The expected output is each line in the data below that includes the string "FALSE".

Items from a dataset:
((
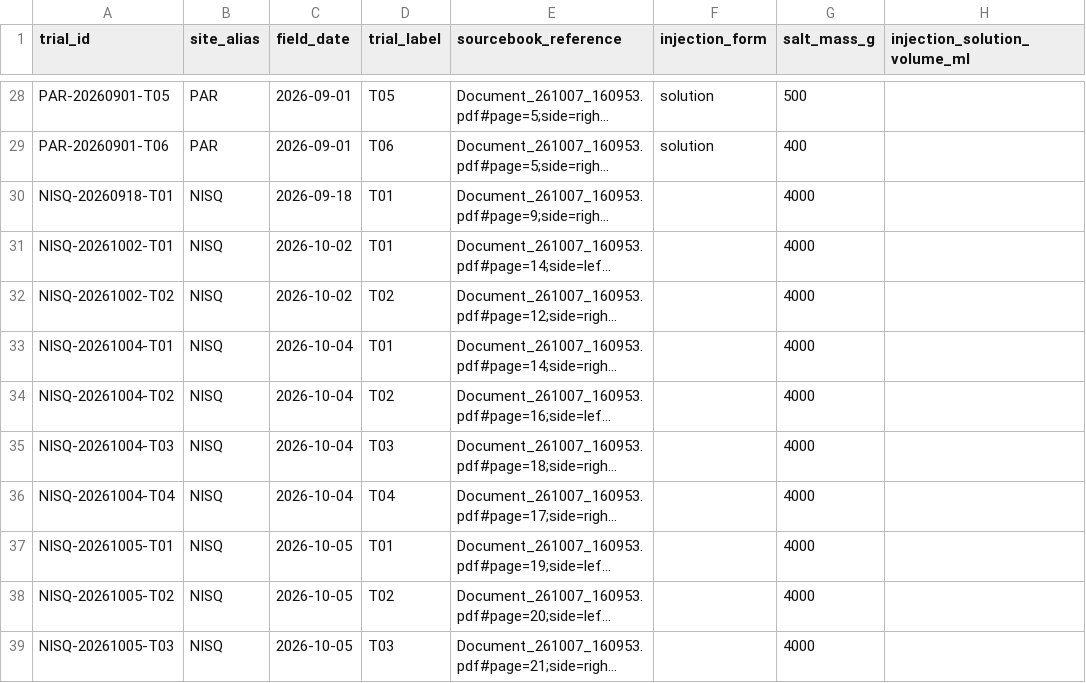
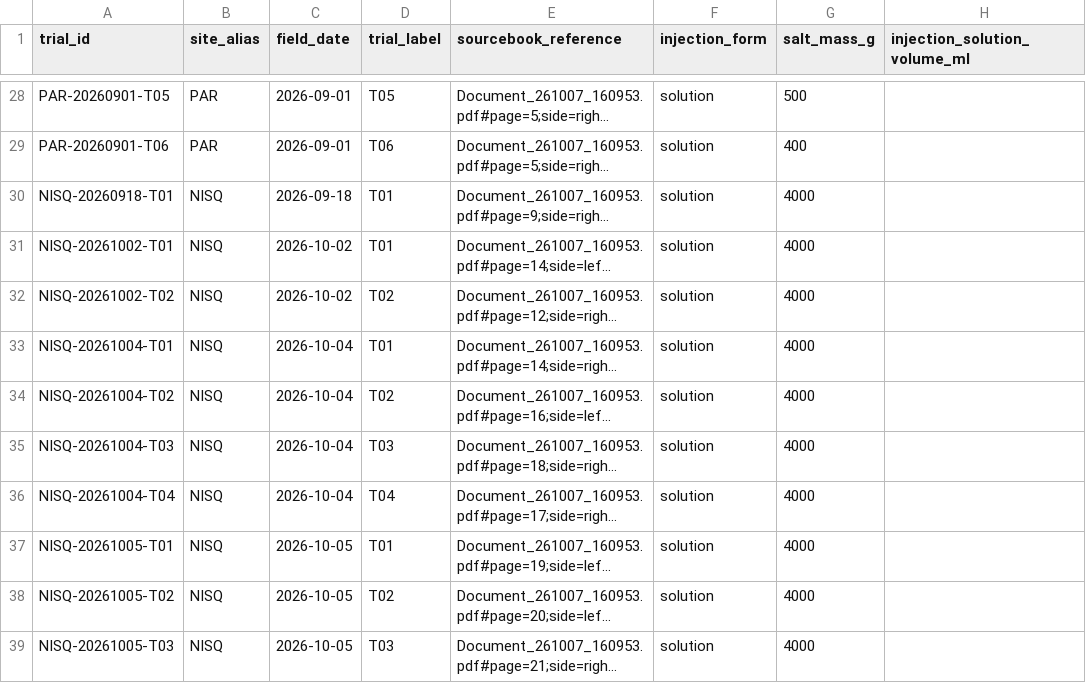
Before and after one commit to sardorsob/Mora-Fluvial-Analysis, a CSV file: salt_dilution/data/records/trials.csv, drawn as a sheet; only a part is shown, gaps mark what is left out; long unchanged cells end in …; the diff names each change by its address in the sheet, - before the commit and + after, or states it on an @@ line.

```diff
--- a/salt_dilution/data/records/trials.csv
+++ b/salt_dilution/data/records/trials.csv
-F30:F39 (injection_form): (empty)
+F30:F39 (injection_form): solution
```
Also changed, not shown: salt_dilution/data/records/calibrations.csv, 4 other files.
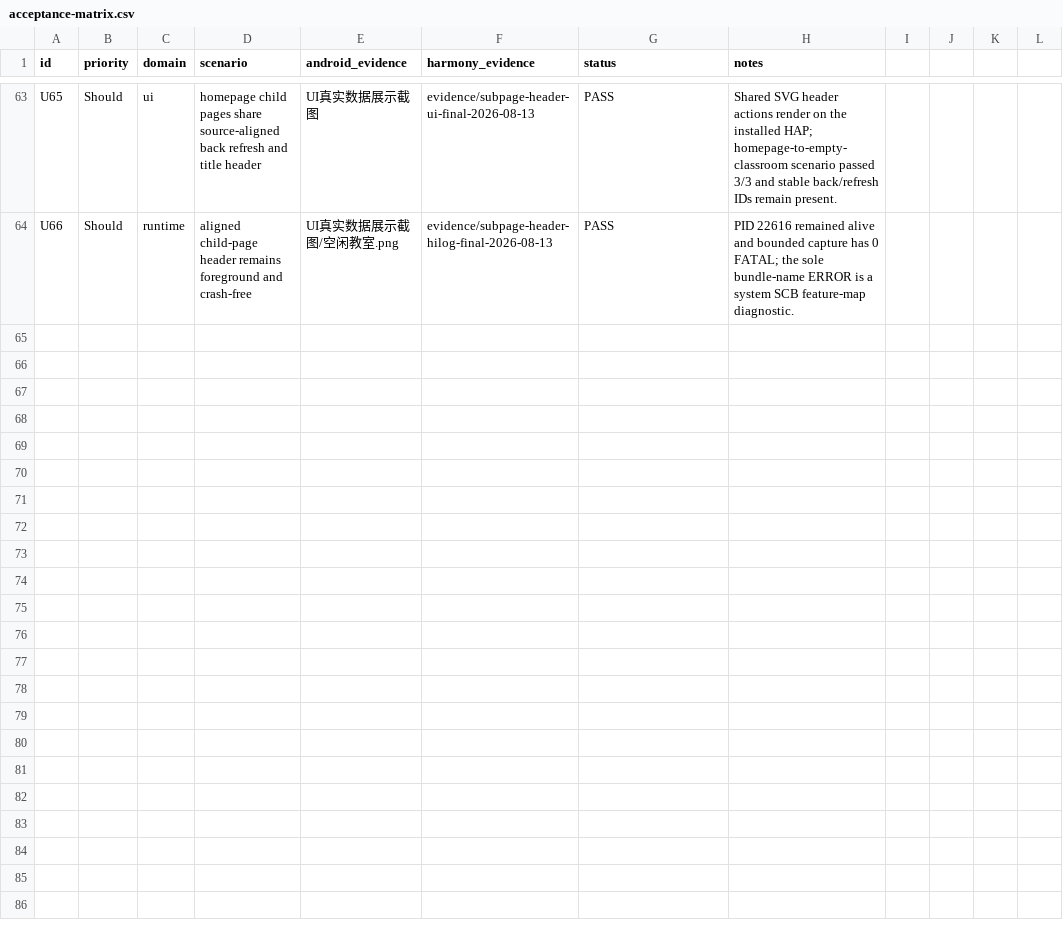
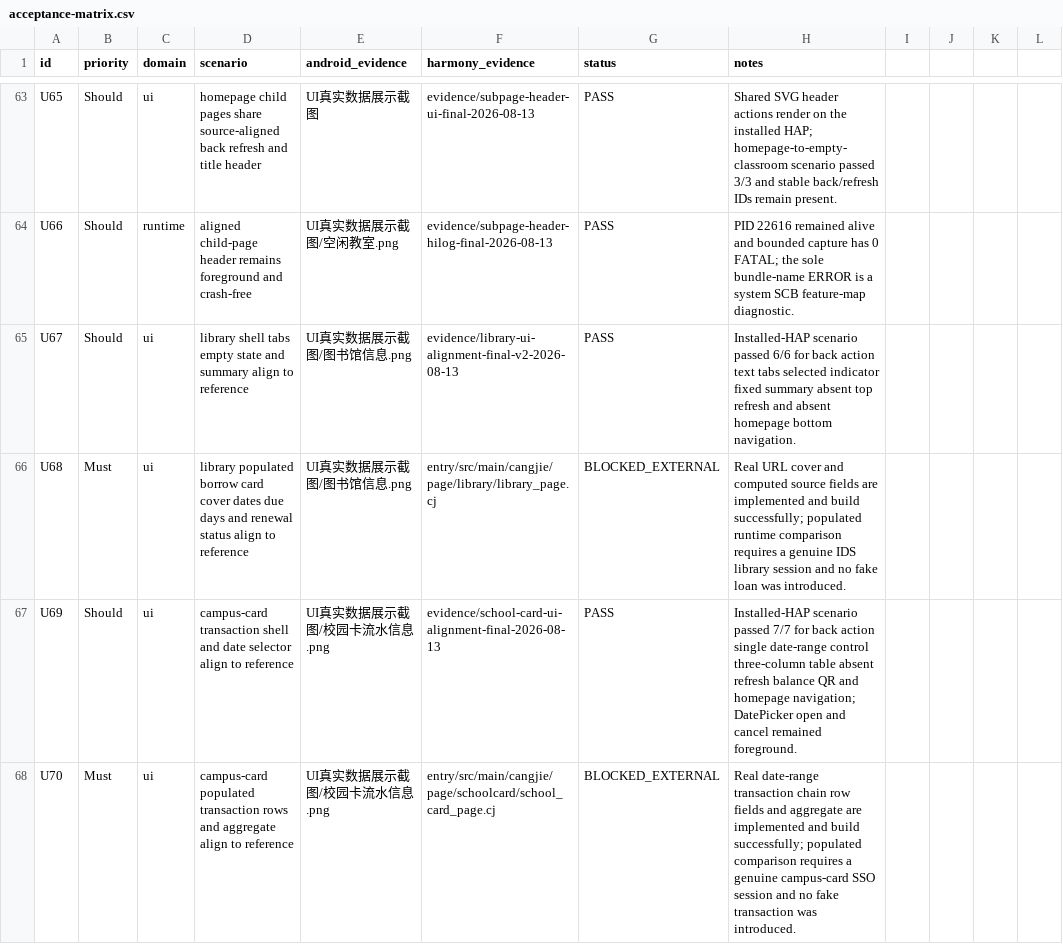
Before and after one commit to phphub123/xdyou, a CSV file: acceptance/acceptance-matrix.csv, drawn as a sheet; only a part is shown, gaps mark what is left out.

```diff
--- a/acceptance/acceptance-matrix.csv
+++ b/acceptance/acceptance-matrix.csv
@@ -64 +64,5 @@ U65,Should,ui,homepage child pages share source-aligned back refresh and title h
 U66,Should,runtime,aligned child-page header remains foreground and crash-free,UI真实数据展示截图/空闲教室.png,evidence/subpage-header-hilog-final-2026-08-13,PASS,PID 22616 remained alive and bounded capture has 0 FATAL; the sole bundle-name ERROR is a system SCB feature-map diagnostic.
+U67,Should,ui,library shell tabs empty state and summary align to reference,UI真实数据展示截图/图书馆信息.png,evidence/library-ui-alignment-final-v2-2026-08-13,PASS,Installed-HAP scenario passed 6/6 for back action text tabs selected indicator fixed summary absent top refresh and absent homepage bottom navigation.
+U68,Must,ui,library populated borrow card cover dates due days and renewal status align to reference,UI真实数据展示截图/图书馆信息.png,entry/src/main/cangjie/page/library/library_page.cj,BLOCKED_EXTERNAL,Real URL cover and computed source fields are implemented and build successfully; populated runtime comparison requires a genuine IDS library session and no fake loan was introduced.
+U69,Should,ui,campus-card transaction shell and date selector align to reference,UI真实数据展示截图/校园卡流水信息.png,evidence/school-card-ui-alignment-final-2026-08-13,PASS,Installed-HAP scenario passed 7/7 for back action single date-range control three-column table absent refresh balance QR and homepage navigation; DatePicker open and cancel remained foreground.
+U70,Must,ui,campus-card populated transaction rows and aggregate align to reference,UI真实数据展示截图/校园卡流水信息.png,entry/src/main/cangjie/page/schoolcard/school_card_page.cj,BLOCKED_EXTERNAL,Real date-range transaction chain row fields and aggregate are implemented and build successfully; populated comparison requires a genuine campus-card SSO session and no fake transaction was introduced.
```
Also changed, not shown: migration/file-name-map.csv, 5 other files.
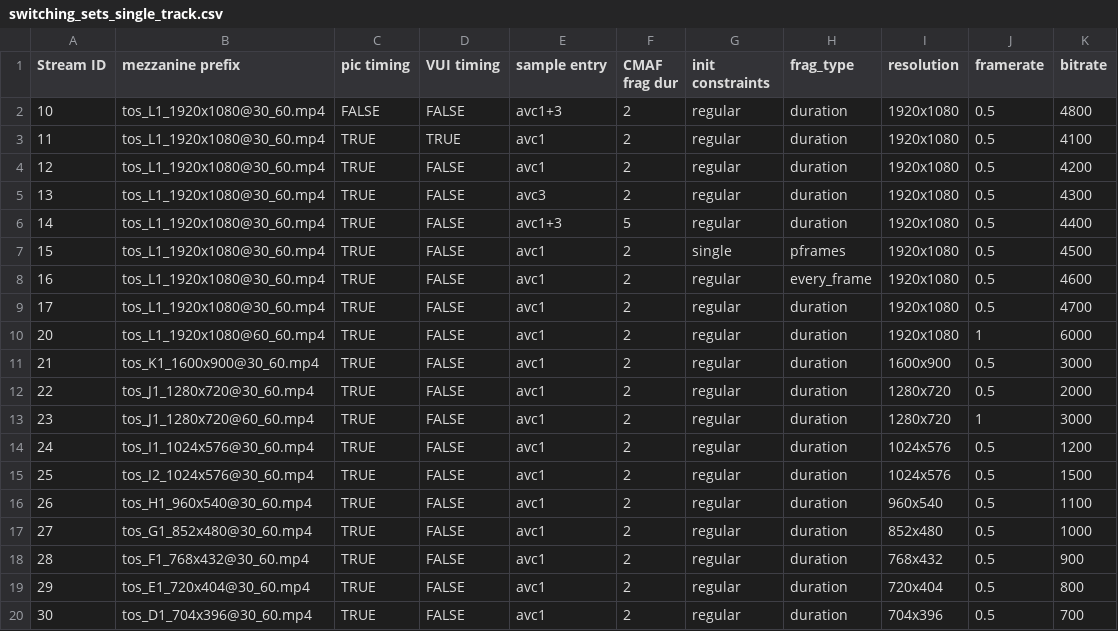
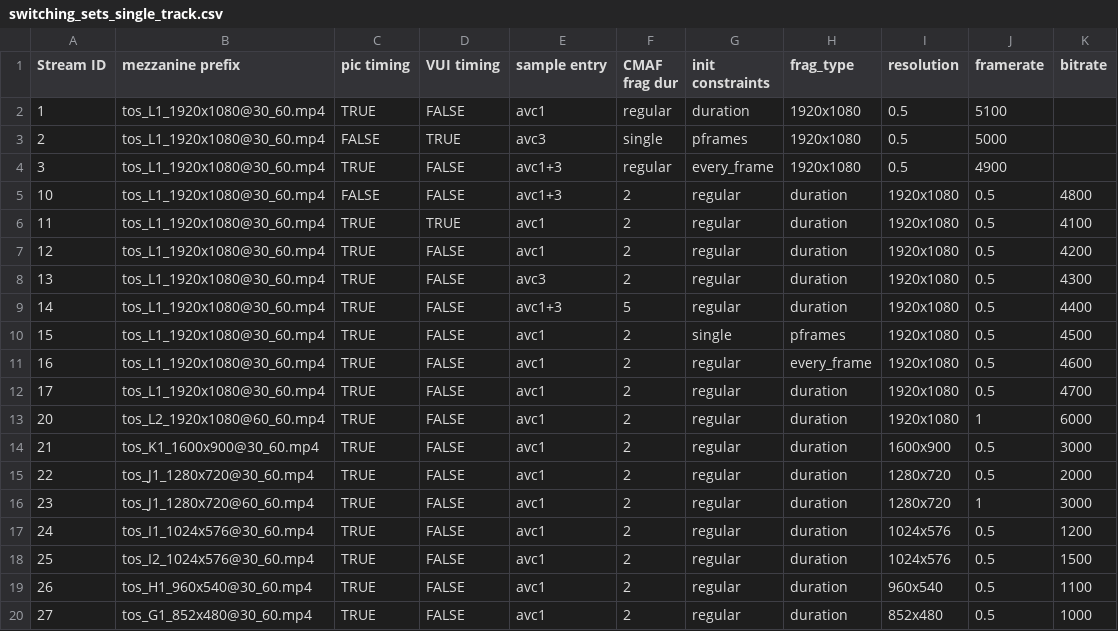
Before and after one commit to cta-wave/Test-Content-Generation, a CSV file: switching_sets_single_track.csv, drawn as a sheet; only a part is shown; the shorter side is filled out with more unchanged rows.

Commit message:
update content streams, see #13

```diff
--- a/switching_sets_single_track.csv
+++ b/switching_sets_single_track.csv
@@ -1,2 +1,5 @@
 Stream ID,mezzanine prefix,pic timing,VUI timing,sample entry,CMAF frag dur,init constraints,frag_type,resolution,framerate,bitrate
+1,tos_L1_1920x1080@30_60.mp4,TRUE,FALSE,avc1,regular,duration,1920x1080,0.5,5100
+2,tos_L1_1920x1080@30_60.mp4,FALSE,TRUE,avc3,single,pframes,1920x1080,0.5,5000
+3,tos_L1_1920x1080@30_60.mp4,TRUE,FALSE,avc1+3,regular,every_frame,1920x1080,0.5,4900
 10,tos_L1_1920x1080@30_60.mp4,FALSE,FALSE,avc1+3,2,regular,duration,1920x1080,0.5,4800
@@ -9,3 +12,3 @@ Stream ID,mezzanine prefix,pic timing,VUI timing,sample entry,CMAF frag dur,init
 17,tos_L1_1920x1080@30_60.mp4,TRUE,FALSE,avc1,2,regular,duration,1920x1080,0.5,4700
-20,tos_L1_1920x1080@60_60.mp4,TRUE,FALSE,avc1,2,regular,duration,1920x1080,1,6000
+20,tos_L2_1920x1080@60_60.mp4,TRUE,FALSE,avc1,2,regular,duration,1920x1080,1,6000
 21,tos_K1_1600x900@30_60.mp4,TRUE,FALSE,avc1,2,regular,duration,1600x900,0.5,3000
```
Also changed, not shown: 1 other file.
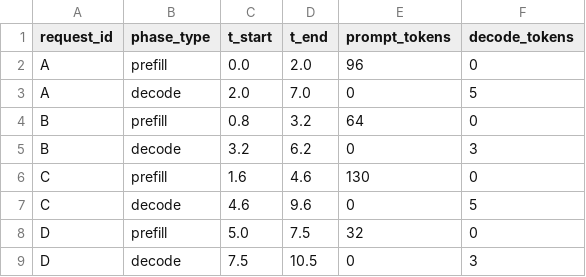
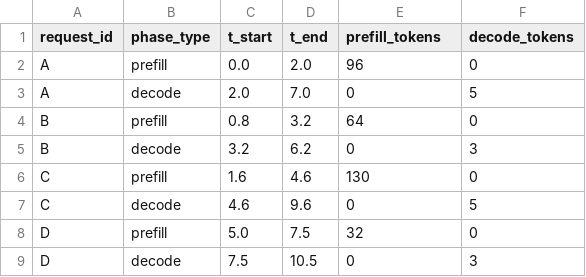
Before and after one commit to inference-sim/blis, a CSV file: python/data/traces/sample.csv, drawn as a sheet.

Commit message:
correcting prompt length to prefill token len
Signed-off-by: Srinivasan Parthasarathy <spartha@us.ibm.com>

```diff
--- a/python/data/traces/sample.csv
+++ b/python/data/traces/sample.csv
@@ -1,2 +1,2 @@
-request_id,phase_type,t_start,t_end,prompt_tokens,decode_tokens
+request_id,phase_type,t_start,t_end,prefill_tokens,decode_tokens
 A,prefill,0.0,2.0,96,0
```
Also changed, not shown: 5 other files.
))
**Solution to the problem:**
+1,tos_L1_1920x1080@30_60.mp4,TRUE,FALSE,avc1,regular,duration,1920x1080,0.5,5100
+2,tos_L1_1920x1080@30_60.mp4,FALSE,TRUE,avc3,single,pframes,1920x1080,0.5,5000
+3,tos_L1_1920x1080@30_60.mp4,TRUE,FALSE,avc1+3,regular,every_frame,1920x1080,0.5,4900
 10,tos_L1_1920x1080@30_60.mp4,FALSE,FALSE,avc1+3,2,regular,duration,1920x1080,0.5,4800
 17,tos_L1_1920x1080@30_60.mp4,TRUE,FALSE,avc1,2,regular,duration,1920x1080,0.5,4700
-20,tos_L1_1920x1080@60_60.mp4,TRUE,FALSE,avc1,2,regular,duration,1920x1080,1,6000
+20,tos_L2_1920x1080@60_60.mp4,TRUE,FALSE,avc1,2,regular,duration,1920x1080,1,6000
 21,tos_K1_1600x900@30_60.mp4,TRUE,FALSE,avc1,2,regular,duration,1600x900,0.5,3000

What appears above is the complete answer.